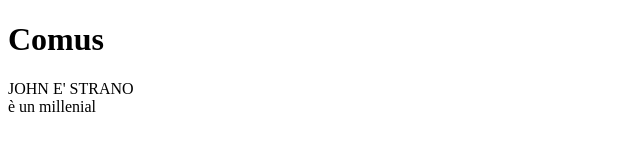
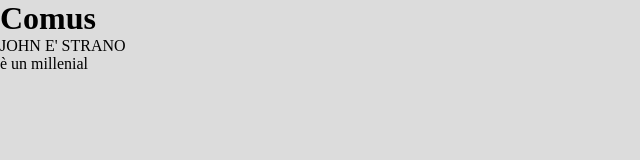
Before and after one commit to AlbertoMessineo/prova_git, a plain HTML site: page index.html in a window 1280 px wide. Shown: the whole page, without its empty margins (0-640 px from the left). Drawn offline with Linux system fonts and the light colour scheme.

Commit message:
feat: style

```diff
--- a/index.html
+++ b/index.html
@@ -1,10 +1,11 @@
 <!DOCTYPE html>
 <html lang="en">
-
   <head>
     <meta charset="UTF-8" />
     <meta name="viewport" content="width=device-width, initial-scale=1.0" />
     <title>Comus</title>
+
+    <link rel="stylesheet" href="style.css" />
   </head>
 
   <body>
@@ -13,5 +14,4 @@
     <div>JOHN E' STRANO</div>
     <div>è un millenial</div>
   </body>
-
 </html>
--- /dev/null
+++ b/style.css
@@ -0,0 +1,9 @@
+* {
+  padding: 0;
+  margin: 0;
+  box-sizing: border-box;
+}
+
+body {
+  background-color: gainsboro;
+}
```
Lines whose indentation alone changed are shown as unchanged.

━━━━

Exercise instructions: With the pictures omitted, reproduce the records in full and exactly.

Exercise response:
Before and after one commit to AlbertoMessineo/prova_git, a plain HTML site: page index.html in a window 1280 px wide. Shown: the whole page, without its empty margins (0-640 px from the left). Drawn offline with Linux system fonts and the light colour scheme.

Commit message:
feat: style

```diff
--- a/index.html
+++ b/index.html
@@ -1,10 +1,11 @@
 <!DOCTYPE html>
 <html lang="en">
-
   <head>
     <meta charset="UTF-8" />
     <meta name="viewport" content="width=device-width, initial-scale=1.0" />
     <title>Comus</title>
+
+    <link rel="stylesheet" href="style.css" />
   </head>
 
   <body>
@@ -13,5 +14,4 @@
     <div>JOHN E' STRANO</div>
     <div>è un millenial</div>
   </body>
-
 </html>
--- /dev/null
+++ b/style.css
@@ -0,0 +1,9 @@
+* {
+  padding: 0;
+  margin: 0;
+  box-sizing: border-box;
+}
+
+body {
+  background-color: gainsboro;
+}
```
Lines whose indentation alone changed are shown as unchanged.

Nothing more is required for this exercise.